by Andre on 25 December 2005
…How I strongly suspect that you’re a single fluorescently labeled protein. I sometimes think I’m doing astronomy instead of biophysics when I see the type of data we collect. The movie shown here is a sequence of TIRFM images from single titin molecules adsorbed on a surface. TIRFM, short for total internal reflection fluorescence microscopy, is a technique that takes advantage of some neat physics to observe biology at its finest scales. Let me explain.
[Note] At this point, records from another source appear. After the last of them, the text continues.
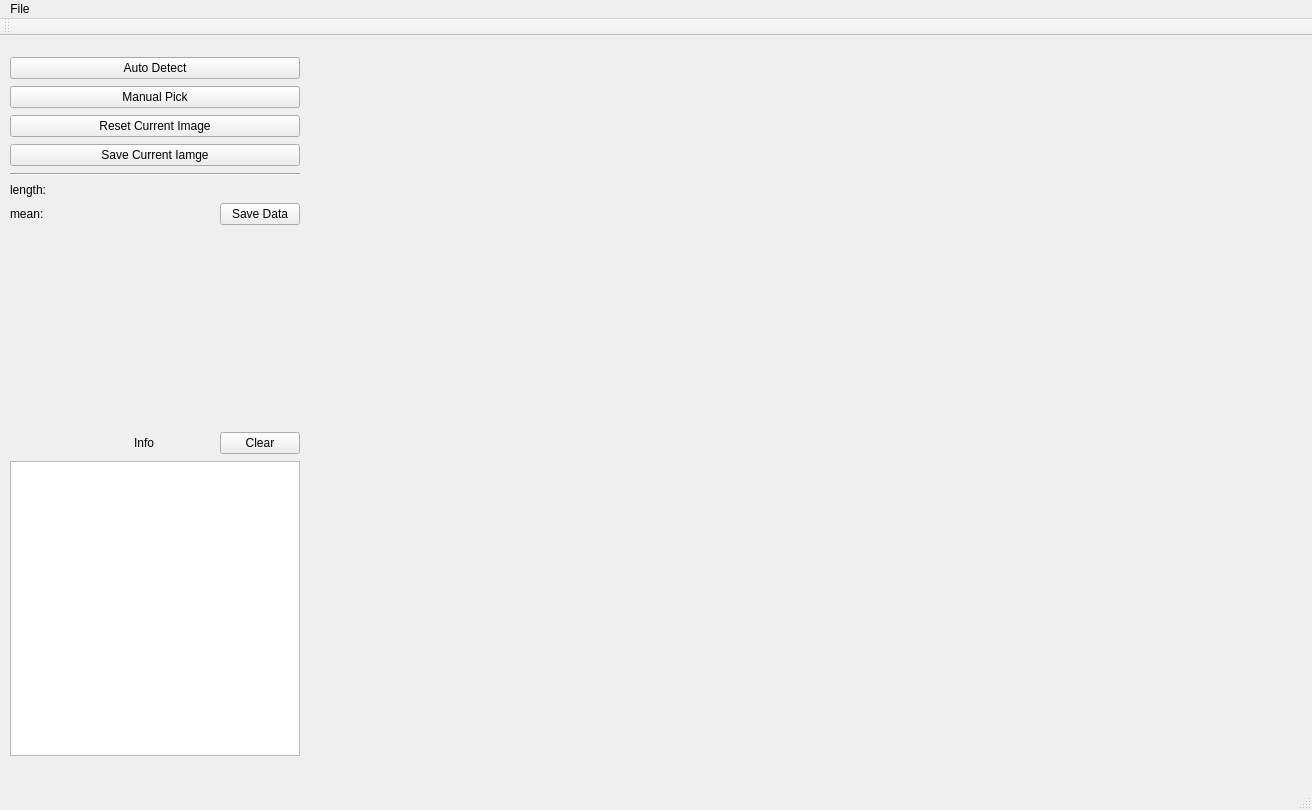
Qt form CashmereDetector/CashmereDetector.ui (HWeigo/CashmereDetector) before a commit.
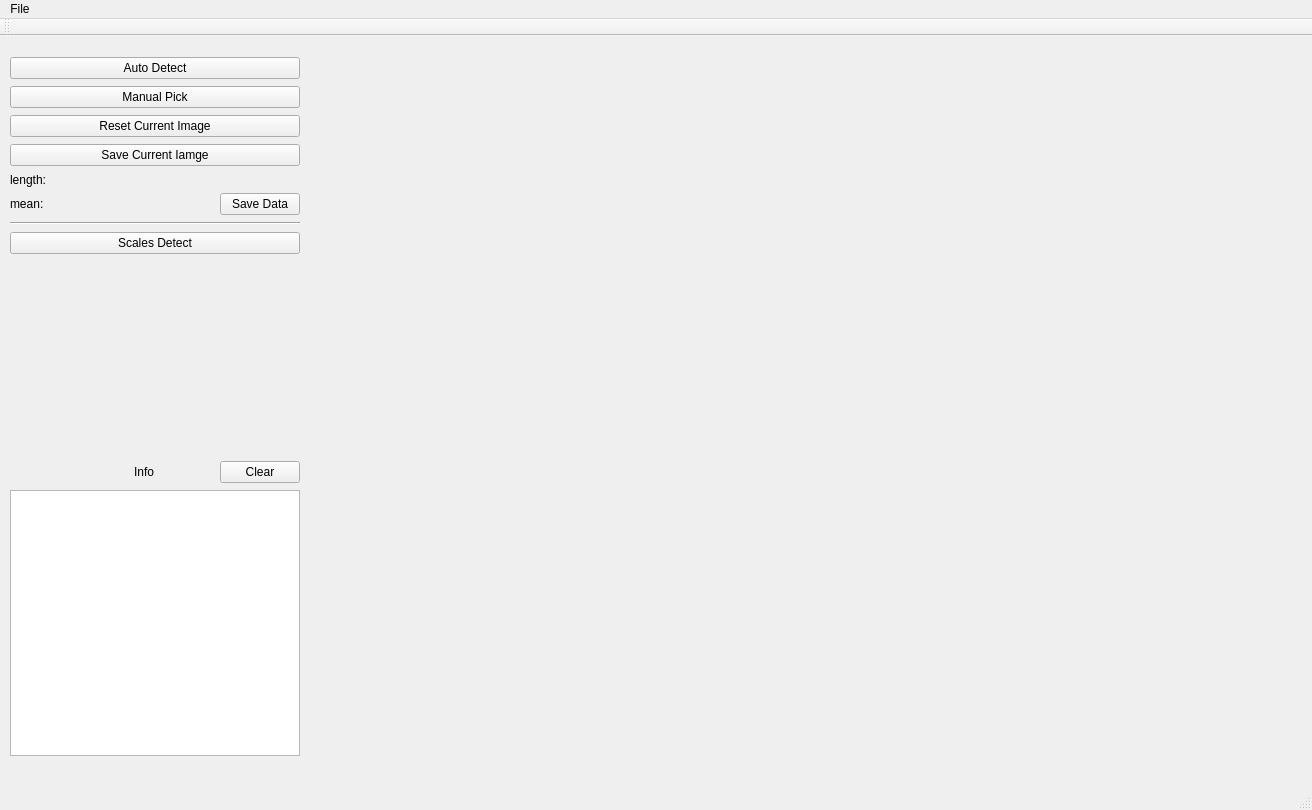
The same form after that commit.

Commit message: scale detect

```diff
--- a/CashmereDetector/CashmereDetector.ui
+++ b/CashmereDetector/CashmereDetector.ui
@@ -68,13 +68,6 @@
        </property>
       </widget>
      </item>
-     <item>
-      <widget class="Line" name="line">
-       <property name="orientation">
-        <enum>Qt::Horizontal</enum>
-       </property>
-      </widget>
-     </item>
      <item>
       <layout class="QGridLayout" name="gridLayout" columnstretch="1,3,1" columnminimumwidth="0,0,0">
        <item row="1" column="2">
@@ -114,6 +107,20 @@
        </item>
       </layout>
      </item>
+     <item>
+      <widget class="Line" name="line">
+       <property name="orientation">
+        <enum>Qt::Horizontal</enum>
+       </property>
+      </widget>
+     </item>
+     <item>
+      <widget class="QPushButton" name="pushButton_scalesDetect">
+       <property name="text">
+        <string>Scales Detect</string>
+       </property>
+      </widget>
+     </item>
      <item>
       <spacer name="verticalSpacer_2">
        <property name="orientation">
```
The commit also changes 47 other files.
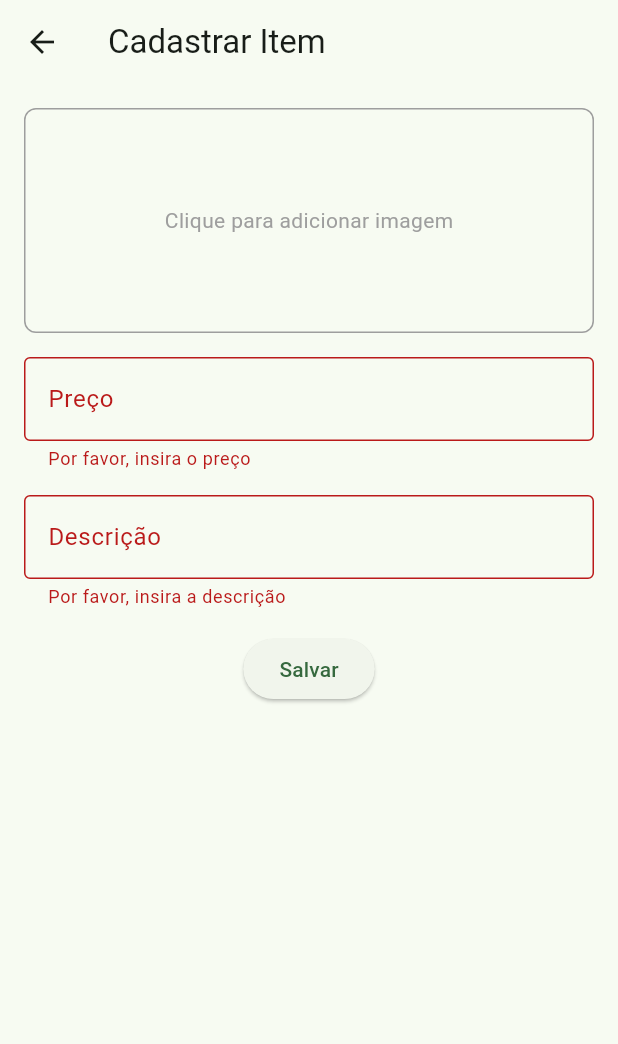
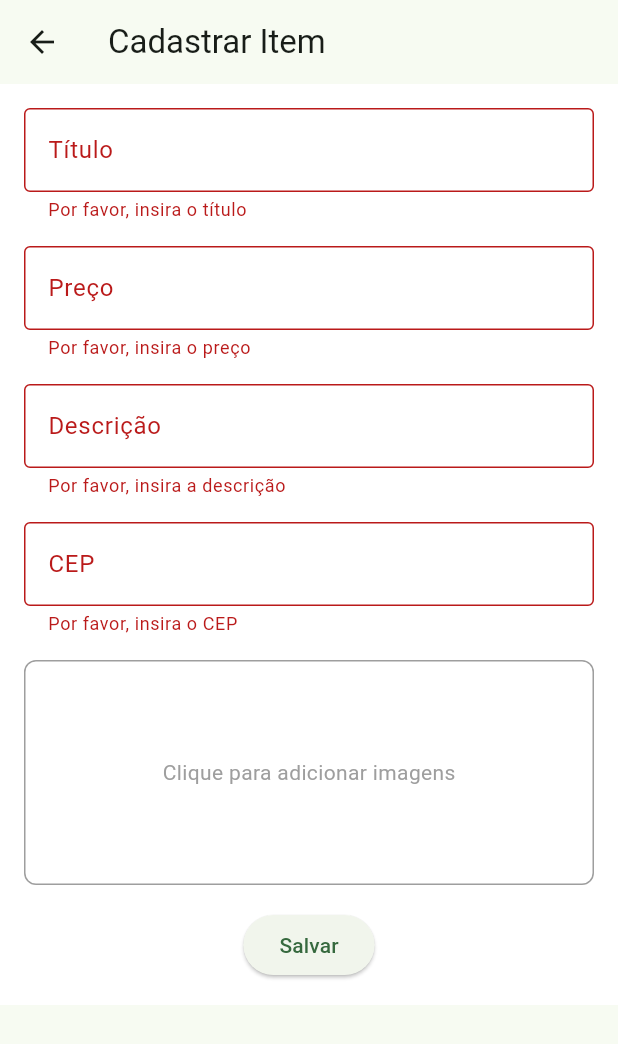
Before and after one commit to Danielsalesds/swaply-app, a Flutter app: the ItemForm screen opened directly, after a tap on "Salvar", on a phone screen of 412 x 824 dp. Shown: the top 1044 px of the screen. Run offline on Flutter 3.47's test engine with Material 3 defaults, Android fonts, the phone set to English and light mode, and no system bars; our stand-ins replace cloud_firestore, firebase_auth, firebase_core, image_picker, permission_handler; accounts and stored records are empty; generated files the repository leaves out were written again.

```diff
--- a/lib/main.dart
+++ b/lib/main.dart
@@ -1,3 +1,4 @@
+import 'package:firebase_auth/firebase_auth.dart';
 import 'package:flutter/material.dart';
 
 import 'package:firebase_core/firebase_core.dart';
@@ -5,6 +6,7 @@ import 'package:provider/provider.dart';
 import 'package:swaply/core/confg_provider.dart';
 import 'package:swaply/services/auth-service.dart';
 import 'package:swaply/ui/pages/home_pege.dart';
+import 'package:swaply/ui/widgets/item_form_card.dart';
 import 'package:swaply/ui/widgets/login_or_register_page.dart';
 import 'firebase_options.dart';
 
@@ -32,7 +34,7 @@ class MyApp extends StatelessWidget {
           colorScheme: ColorScheme.fromSeed(seedColor: const Color.fromARGB(255, 81, 196, 106)),
           useMaterial3: true,
         ),
-        home: const HomePage(),
+        home:  const HomePage(),
       ),
     );
   }
--- a/lib/ui/widgets/item_form_card.dart
+++ b/lib/ui/widgets/item_form_card.dart
@@ -1,8 +1,11 @@
 import 'package:cloud_firestore/cloud_firestore.dart';
+import 'package:firebase_auth/firebase_auth.dart';
 import 'package:flutter/material.dart';
-import 'package:image_picker/image_picker.dart'; // Para capturar imagens da galeria ou câmera
+import 'package:image_picker/image_picker.dart';
+import 'dart:io';
+import 'package:permission_handler/permission_handler.dart';
 import 'package:swaply/services/firestore_service.dart';
-import 'dart:io';
+
 
 class ItemForm extends StatefulWidget {
   const ItemForm({Key? key}) : super(key: key);
@@ -16,37 +19,79 @@ class _ItemFormState extends State<ItemForm> {
   final FirestoreService _firestoreService = FirestoreService();
 
   // Controladores para os campos
+  final TextEditingController _titleController = TextEditingController();
   final TextEditingController _priceController = TextEditingController();
   final TextEditingController _descriptionController = TextEditingController();
+  final TextEditingController _cepController = TextEditingController();
 
-  File? _selectedImage; // Para armazenar a imagem selecionada
   final ImagePicker _picker = ImagePicker();
+  List<File> _selectedImages = []; // Lista para armazenar múltiplas imagens
 
-  // Função para capturar imagem
-  Future<void> _pickImage() async {
-    final XFile? pickedFile = await _picker.pickImage(source: ImageSource.gallery);
+  // seleccionar imagem da galeria
+
+
+void _selectImages() async {
+  // Solicitar ao usuário para escolher entre tirar uma foto ou selecionar da galeria
+  final ImageSource? source = await showDialog<ImageSource>(
+    context: context,
+    builder: (context) => AlertDialog(
+      title: const Center(child: Text('Escolha uma imagem')),
+      actions: <Widget>[
+        Row(
+          mainAxisAlignment: MainAxisAlignment.center, // Centraliza os botões
+          children: <Widget>[
+            TextButton(
+              onPressed: () => Navigator.of(context).pop(ImageSource.camera),
+              child: const Text('Câmera'),
+            ),
+            TextButton(
+              onPressed: () => Navigator.of(context).pop(ImageSource.gallery),
+              child: const Text('Galeria'),
+            ),
+          ],
+        ),
+      ],
+    ),
+  );
+
+  if (source != null) {
+    // Usar o ImagePicker para pegar a imagem da fonte escolhida
+    final XFile? pickedFile = await _picker.pickImage(source: source);
+
     if (pickedFile != null) {
       setState(() {
-        _selectedImage = File(pickedFile.path);
+        // Converte a XFile para File e adiciona à lista de imagens selecionadas
+        _selectedImages = [File(pickedFile.path)];
       });
+    } else {
+      ScaffoldMessenger.of(context).showSnackBar(
+        const SnackBar(content: Text("Nenhuma imagem selecionada.")),
+      );
     }
   }
+}
+
+
+
 
   // Função para salvar os dados no Firestore
   Future<void> _saveItem() async {
     if (_formKey.currentState!.validate()) {
-      // Simula o upload de imagem
-      String imageUrl = _selectedImage != null ? "https://example.com/fake-image-url.jpg" : "";
+      try {
+        List<String> imageUrls = _selectedImages.map((image) {
+          return "https://example.com/fake-image-url.jpg"; // Simulação de URL da imagem
+        }).toList();
 
-      try {
-        // Salva no Firestore
         await _firestoreService.updateDocument(
           'items', // Coleção "items"
           DateTime.now().millisecondsSinceEpoch.toString(), // ID único baseado no timestamp
           {
+            'title': _titleController.text,
             'price': _priceController.text,
             'description': _descriptionController.text,
-            'imageUrl': imageUrl,
+            'cep': _cepController.text,
+            'imageUrls': imageUrls,
+            'userId': FirebaseAuth.instance.currentUser!.uid,
             'createdAt': FieldValue.serverTimestamp(),
           },
         );
@@ -55,11 +100,13 @@ class _ItemFormState extends State<ItemForm> {
           const SnackBar(content: Text('Item salvo com sucesso!')),
         );
 
-        // Limpa os campos e imagem após salvar
+        // Limpa os campos e imagens após salvar
+        _titleController.clear();
         _priceController.clear();
         _descriptionController.clear();
+        _cepController.clear();
         setState(() {
-          _selectedImage = null;
+          _selectedImages = [];
         });
       } catch (e) {
         ScaffoldMessenger.of(context).showSnackBar(
@@ -73,34 +120,27 @@ class _ItemFormState extends State<ItemForm> {
   Widget build(BuildContext context) {
     return Scaffold(
       appBar: AppBar(title: const Text('Cadastrar Item')),
-      body: Padding(
+      body: Container(
+        color: Colors.white,
         padding: const EdgeInsets.all(16.0),
         child: Form(
           key: _formKey,
+          child: SingleChildScrollView(
             child: Column(
               crossAxisAlignment: CrossAxisAlignment.start,
               children: [
-              GestureDetector(
-                onTap: _pickImage,
-                child: Container(
-                  height: 150,
-                  width: double.infinity,
-                  decoration: BoxDecoration(
-                    border: Border.all(color: Colors.grey),
-                    borderRadius: BorderRadius.circular(8),
+                TextFormField(
+                  controller: _titleController,
+                  decoration: const InputDecoration(
+                    labelText: 'Título',
+                    border: OutlineInputBorder(),
                   ),
-                  child: _selectedImage != null
-                      ? Image.file(
-                          _selectedImage!,
-                          fit: BoxFit.cover,
-                        )
-                      : const Center(
-                          child: Text(
-                            'Clique para adicionar imagem',
-                            style: TextStyle(color: Colors.grey),
-                          ),
-                        ),
-                ),
+                  validator: (value) {
+                    if (value == null || value.isEmpty) {
+                      return 'Por favor, insira o título';
+                    }
+                    return null;
+                  },
                 ),
                 const SizedBox(height: 16),
                 TextFormField(
@@ -132,6 +172,54 @@ class _ItemFormState extends State<ItemForm> {
                   },
                 ),
                 const SizedBox(height: 16),
+                TextFormField(
+                  controller: _cepController,
+                  keyboardType: TextInputType.number,
+                  decoration: const InputDecoration(
+                    labelText: 'CEP',
+                    border: OutlineInputBorder(),
+                  ),
+                  validator: (value) {
+                    if (value == null || value.isEmpty) {
+                      return 'Por favor, insira o CEP';
+                    }
+                    return null;
+                  },
+                ),
+                const SizedBox(height: 16),
+                GestureDetector(
+                  onTap: _selectImages,
+                  child: Container(
+                    height: 150,
+                    width: double.infinity,
+                    decoration: BoxDecoration(
+                      border: Border.all(color: Colors.grey),
+                      borderRadius: BorderRadius.circular(8),
+                    ),
+                    child: _selectedImages.isNotEmpty
+                        ? ListView.builder(
+                            scrollDirection: Axis.horizontal,
+                            itemCount: _selectedImages.length,
+                            itemBuilder: (context, index) {
+                              return Padding(
+                                padding: const EdgeInsets.all(4.0),
+                                child: Image.file(
+                                  _selectedImages[index],
+                                  fit: BoxFit.cover,
+                                  width: 100,
+                                ),
+                              );
+                            },
+                          )
+                        : const Center(
+                            child: Text(
+                              'Clique para adicionar imagens',
+                              style: TextStyle(color: Colors.grey),
+                            ),
+                          ),
+                  ),
+                ),
+                const SizedBox(height: 16),
                 Center(
                   child: ElevatedButton(
                     onPressed: _saveItem,
@@ -142,6 +230,7 @@ class _ItemFormState extends State<ItemForm> {
             ),
           ),
         ),
+      ),
     );
   }
 }
--- a/pubspec.yaml
+++ b/pubspec.yaml
@@ -40,6 +40,7 @@ dependencies:
   cloud_firestore: ^5.6.1
   provider: ^6.1.2
   image_picker: ^1.1.2
+  permission_handler: ^11.3.1
 
 dev_dependencies:
   flutter_test:
```
Also changed, not shown: lib/services/auth-service.dart (+9 -0 lines), lib/services/firestore_service.dart (+20 -1 lines), lib/ui/pages/home_pege.dart (+28 -3 lines), lib/ui/pages/register_page.dart (+3 -6 lines), lib/ui/pages/user_profile_page.dart (added, +90 -0 lines), lib/ui/widgets/menu_home.dart (added, +83 -0 lines), lib/ui/widgets/initial_home.dart (added), pubspec.lock, 1 other file. Lines whose indentation alone changed are shown as unchanged.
When light hits an interface between two materials, in our case glass and water, under certain conditions it will be entirely reflected at that interface. One way to figure out these conditions is by solving Maxwell’s equations for a propagating wave and applying the appropriate boundary conditions. Part of the result is Snell’s Law, which you could also derive using Fermat’s interesting principle. Either way, you’ll find that when the light is incident on the interface from the higher refractive index side, there is some critical angle above which no light propagates through the interface. Now for the neat physics. Although there is no propagating light on the other side of the interface, the electric field is not zero: there’s an exponentially decaying evanescent field and it’s this field that we use to excite the fluorophores.
One of the key features of this field is that it decays very quickly. The result is that only fluorophores within a few hundred nanometers of the surface get excited thus reducing the unwanted fluorescence from the rest of the sample. In fact, the background is cut down sufficiently to observe the fluorescence from individual molecules on the surface. The principle and some applications are outlined on many microscope manufacturers’ websites like Olympus, Nikon, and Zeiss. You can also find some image galleries with some impressive multicoloured shots of cells’ otherwise private parts.